Here are a few things to consider:
Cultural differences — gifting etiquette varies from culture to culture. Dig into the recipient’s cultural background to make sure you get it right. Some cultures, for example, value the exchange of gifts highly. In others, it’s unimportant. And don’t forget to check the company’s policy on receiving gifts too.
Age bracket — someone in their twenties or thirties will appreciate a different gift to a fifty-something-year-old. If you’re buying for a team, bear their ages in mind so you can narrow down ideas that will span all age groups.
Branding — do brand your gift but do it subtly. Splashing your logo over every item in a gift box can end up sending the wrong message (less of a thank-you and more of an advertising ploy). Add it to the packaging and to one item in the gift box, for example.

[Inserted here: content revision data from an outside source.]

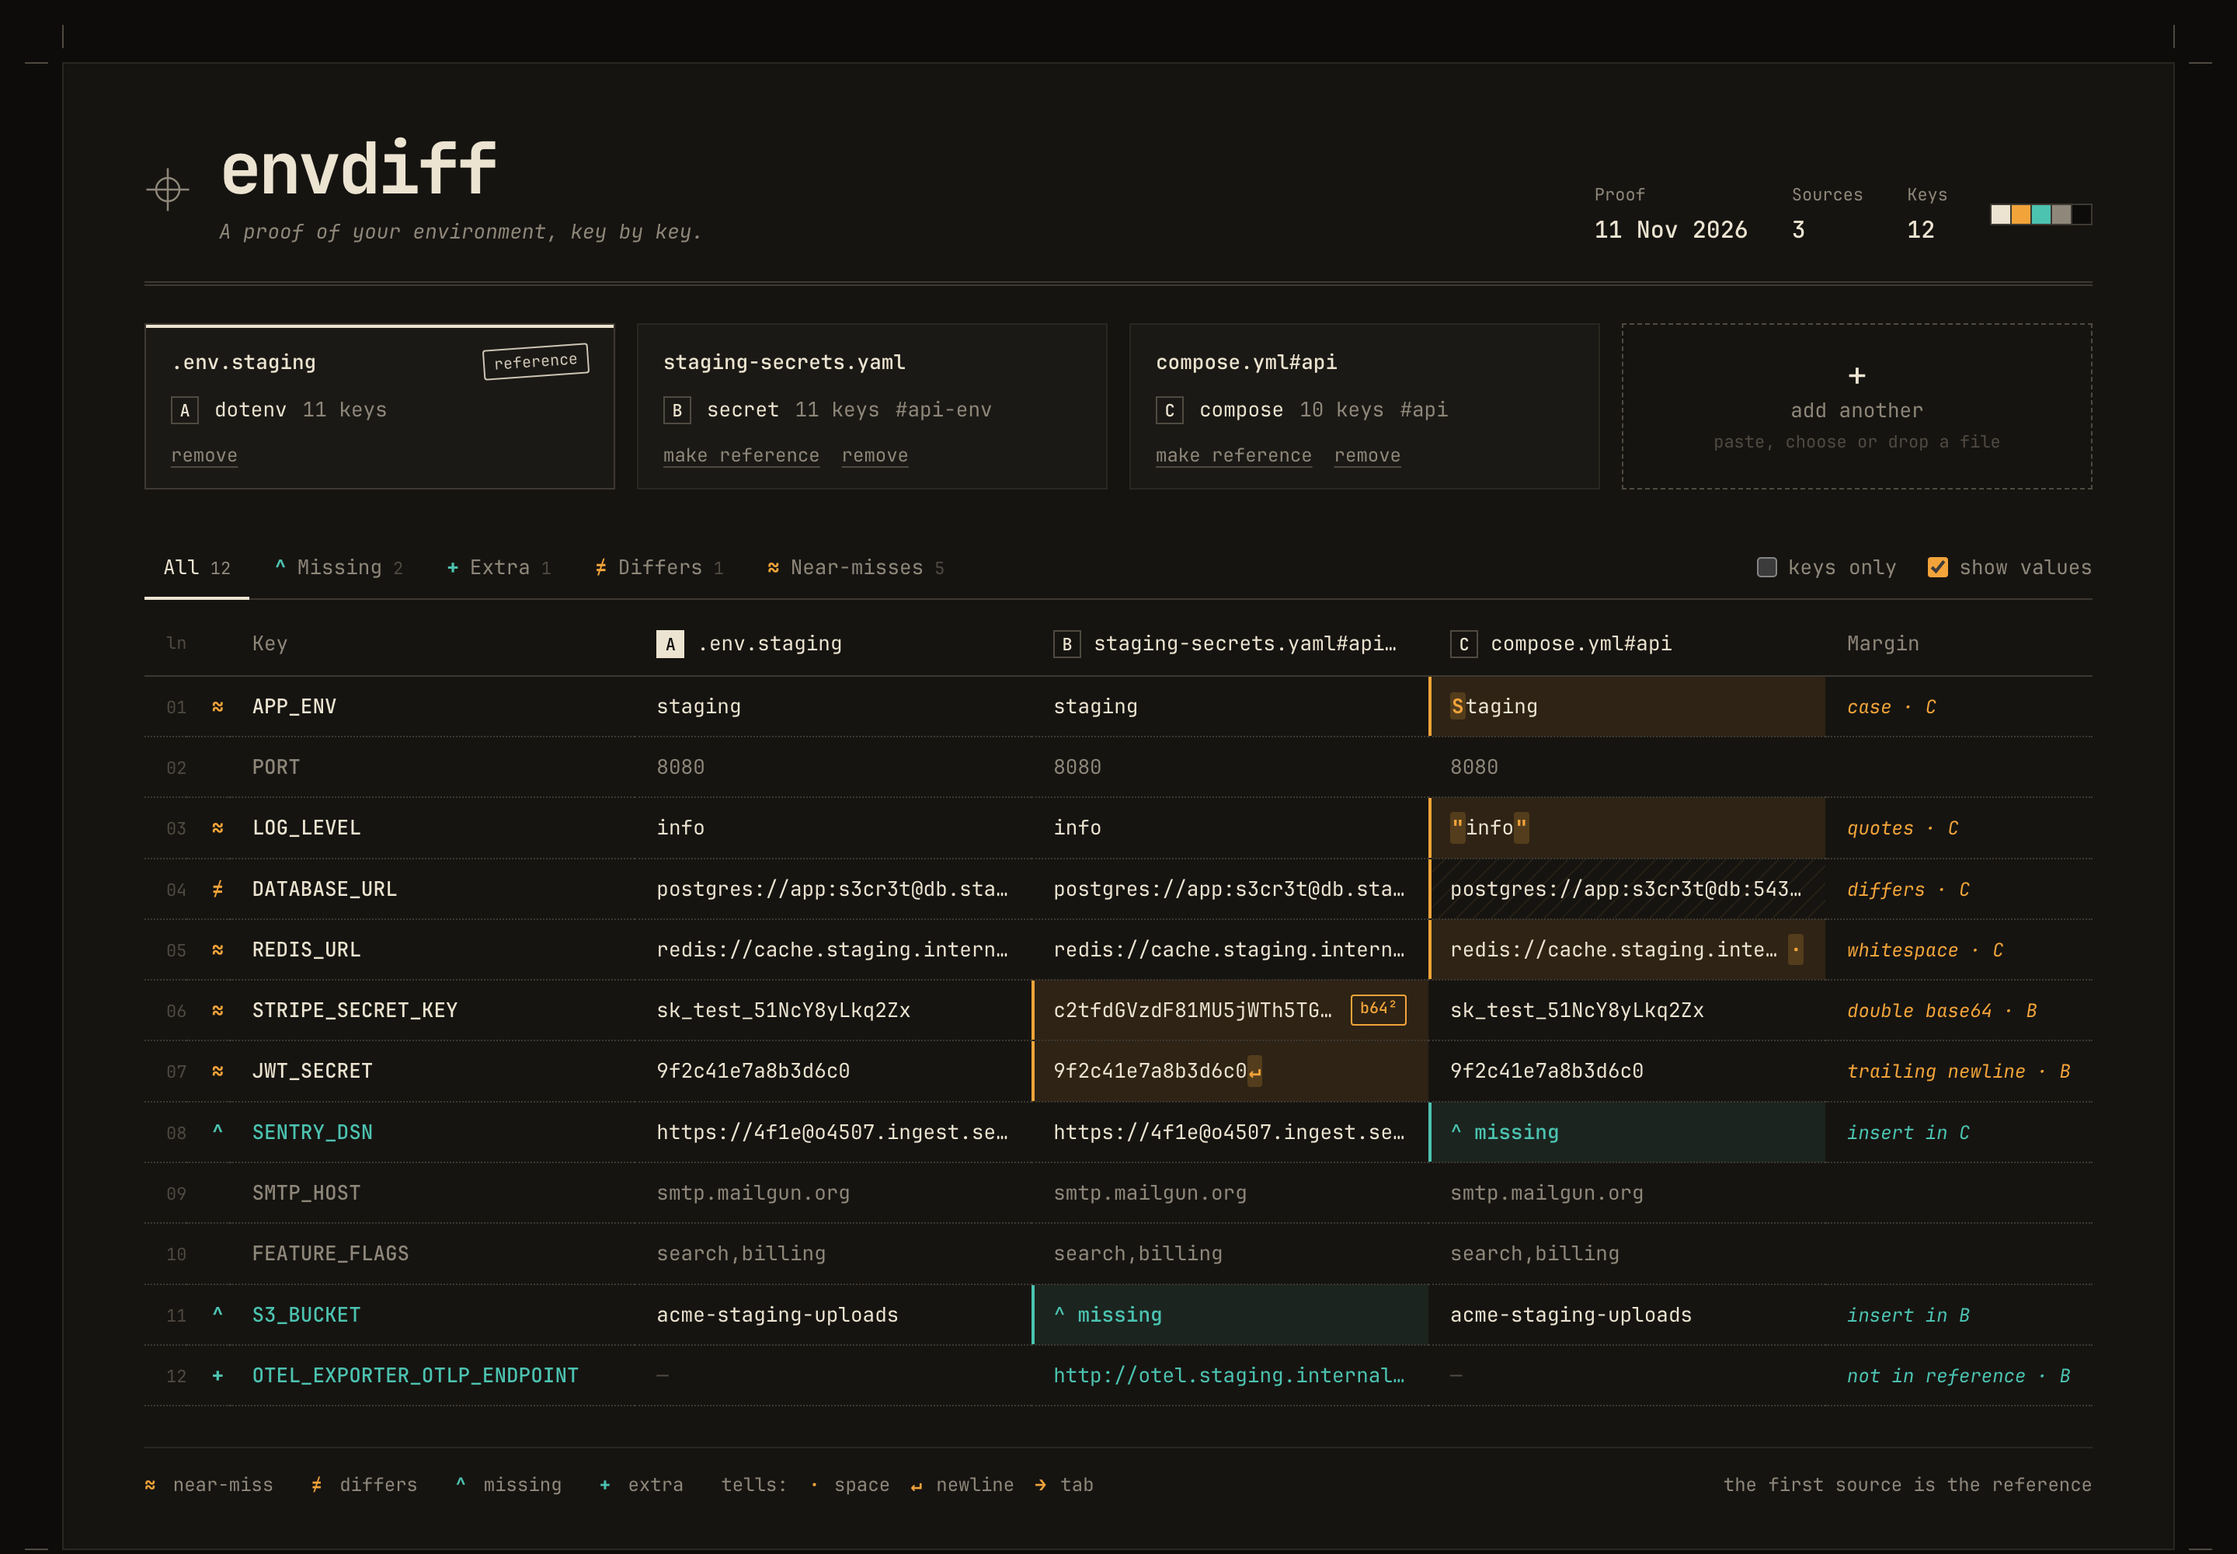
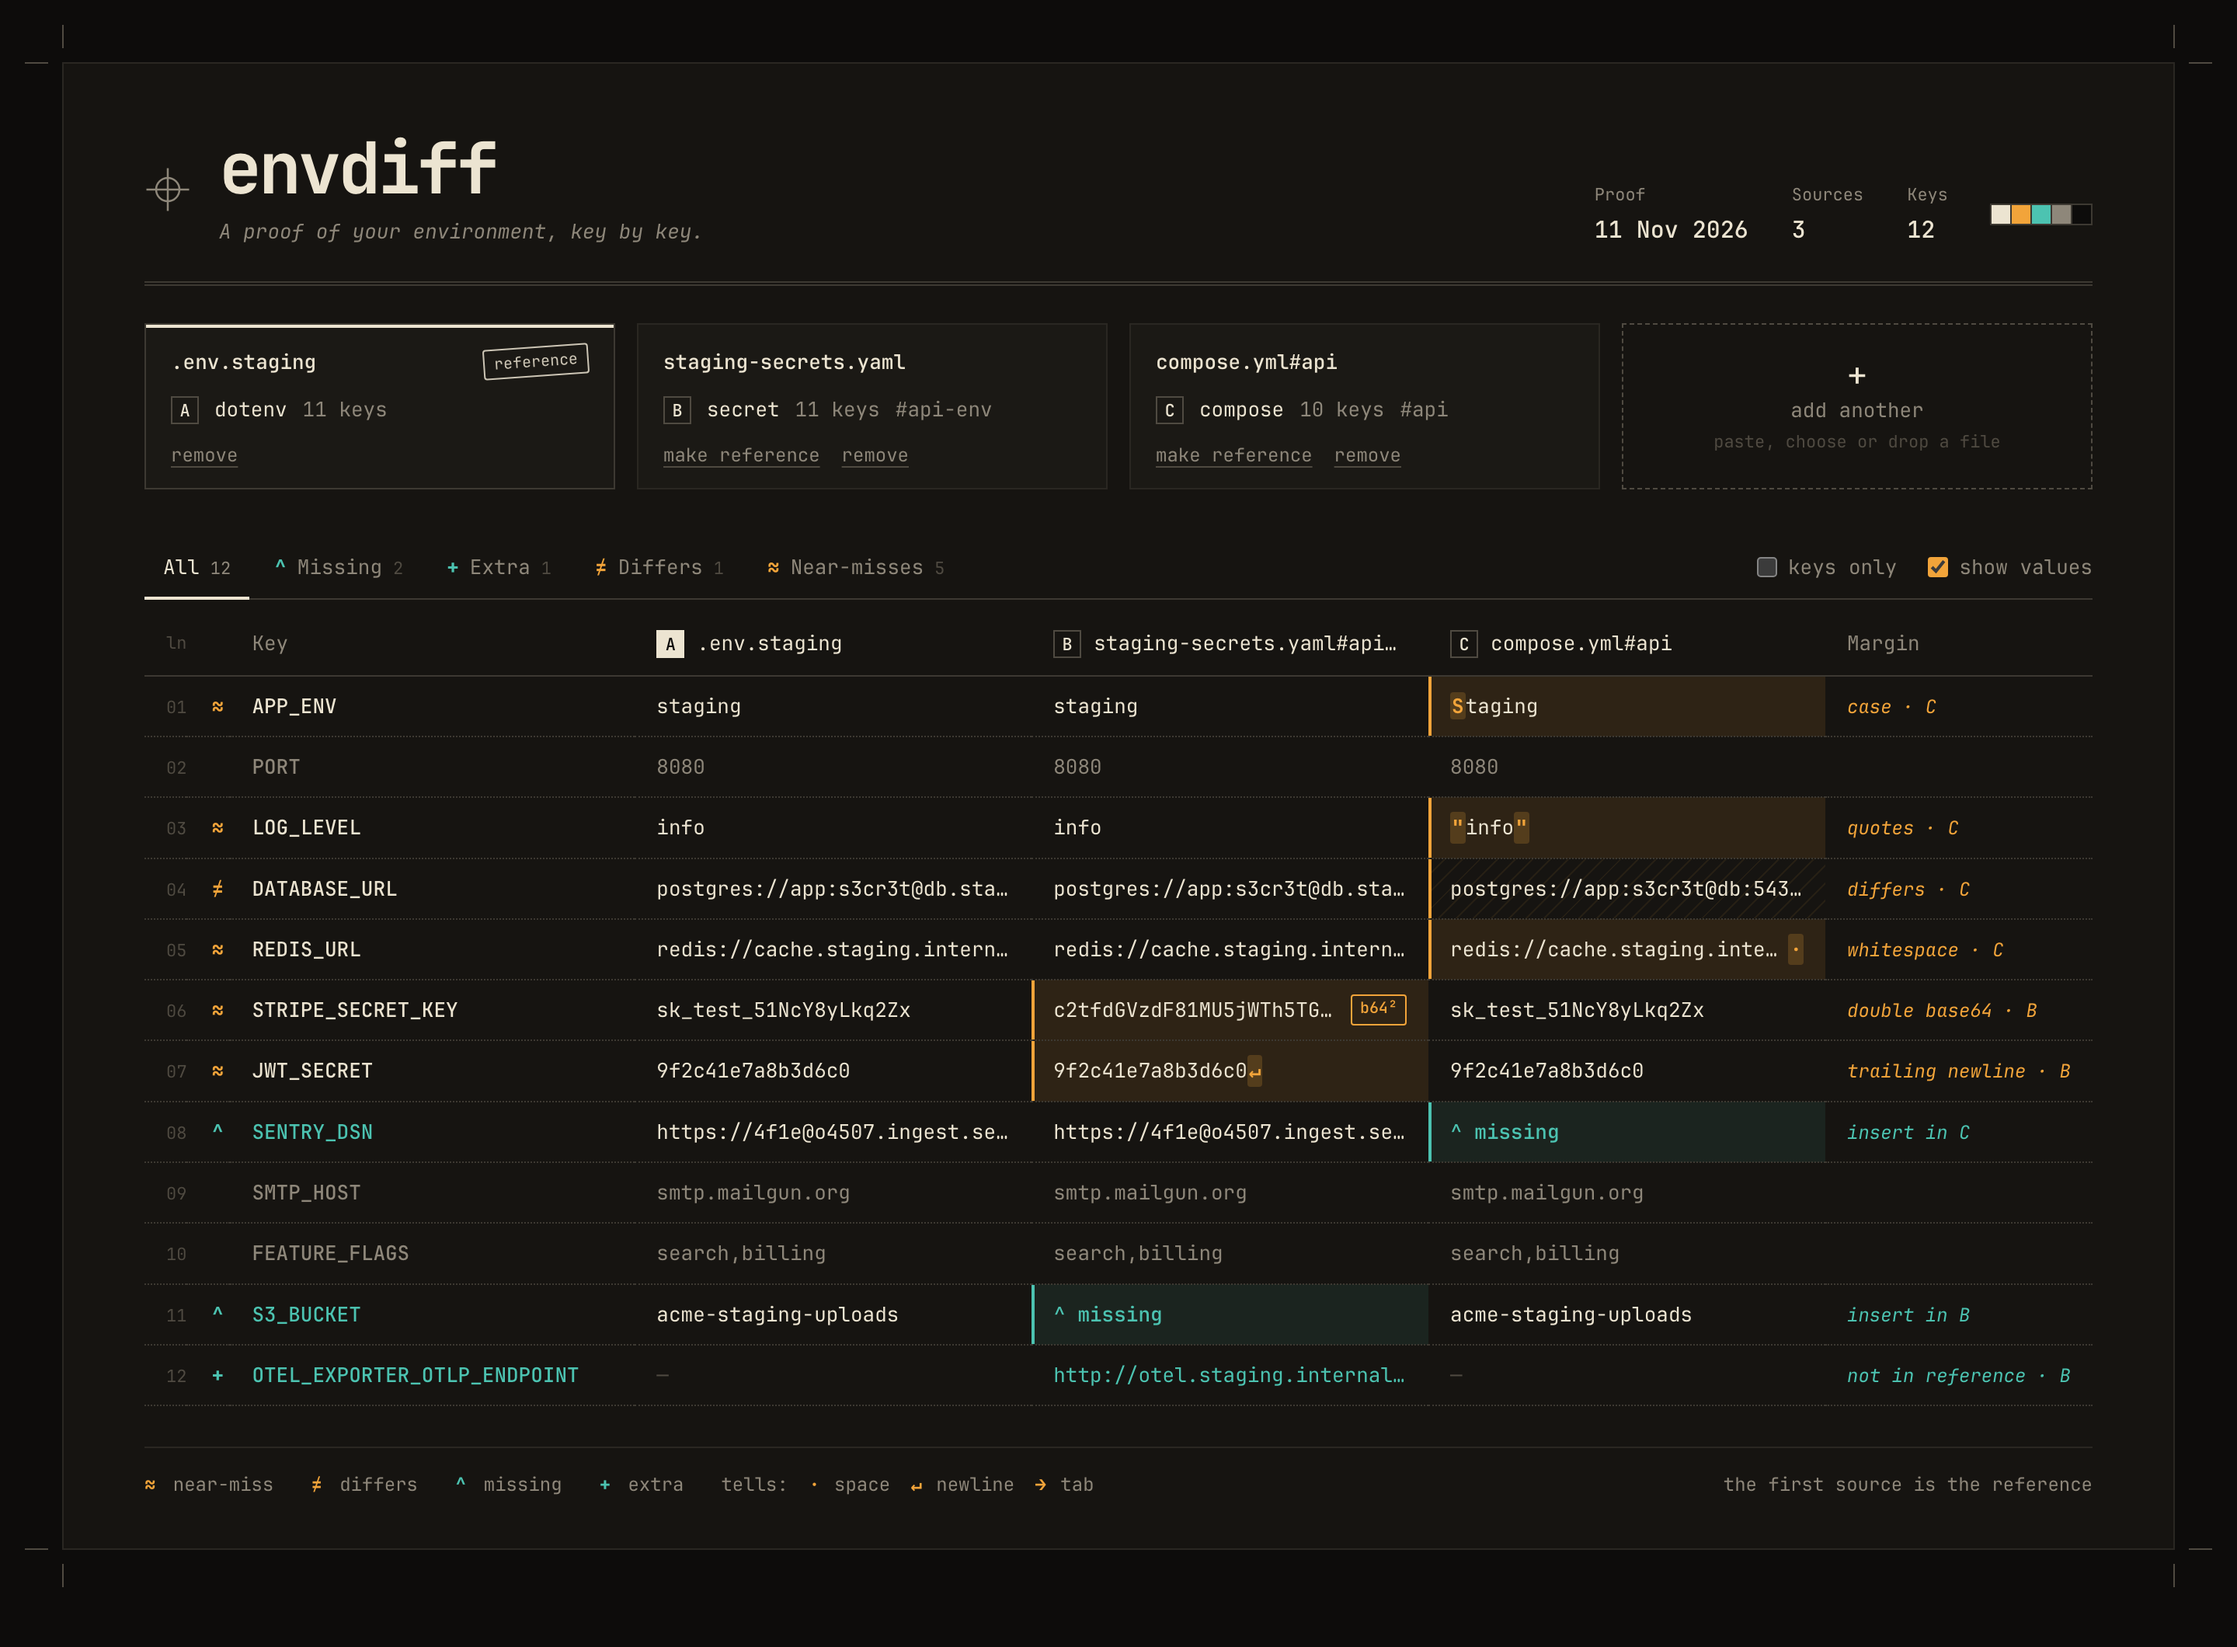
Add day 11: envdiff

diff --git a/tools.js b/tools.js
@@ -81,4 +81,12 @@ window.TOOLS = [
     stack: "Swift · macOS",
     image: "assets/thumbs/portkill.png",
   },
+  {
+    day: 11,
+    name: "envdiff",
+    repo: "preacherxp/envdiff",
+    blurb: "Compares environment variables across .env files, Kubernetes ConfigMaps and Secrets, and Docker Compose services, and names the near-misses: trailing newlines, stray spaces, quotes, case and double base64.",
+    stack: "Go · macOS, Linux, Windows",
+    image: "assets/thumbs/envdiff.png",
+  },
 ];

diff --git a/README.md b/README.md
@@ -20,6 +20,7 @@ A tool building challenge: one new open source tool every day of November 2026, 
 | 8 | [Mucha](https://github.com/preacherxp/mucha) | A local web UI for kubeseal that catches trailing newlines, double base64 and wrong-cluster mistakes before they are sealed |
 | 9 | [Thermal](https://github.com/preacherxp/thermal) | Benchmarks your CPU and GPU under monitored load and compares temperature runs before and after a fix |
 | 10 | [portkill](https://github.com/preacherxp/portkill) | A macOS menu bar app that shows every listening port, which project or Docker container owns it, and stops it with one click |
+| 11 | [envdiff](https://github.com/preacherxp/envdiff) | Compares .env files, Kubernetes ConfigMaps and Secrets, and Compose services, and names near-misses like trailing newlines, quotes and double base64 |
 
 ## Adding a day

Value — A gift’s value isn’t just about how much it cost. It’s about the thought that went into it. Make it useful as well as beautiful and personalise it with a company message card.
Message — what’s the point and reasoning behind your gift? What are you trying to say? Your gift should reflect the story and intention you are trying to communicate. It should be rooted in your company’s values and vision, as well as the value you place on the person receiving it.
There’s a lot to think about, isn’t there? If only you could find a company to do all this and more for you. A corporate gift service that could find the perfect gifting solution, perfect gift solution, source, manufacture and deliver them and ensure you comply with all the rules and regulations.
Thankfully, there is…
How BOW Gifts can help
BOW makes corporate gift giving easy. That’s because unlike other corporate gift services, we provide the full package. We think outside the gift box and make your gifting hassle-free.
When you partner with BOW we do it all for you. From concept to completion, including branding, production and worldwide delivery. We can build your own bespoke company gift system, create long-term gifting programmes and measure the impact too.
But that’s not all. At BOW we’re on a mission to change the way companies think about corporate gifting. It’s not a box-ticking exercise. Corporate gifting should be part of your business strategy. Book a call with us now and we’ll explain why.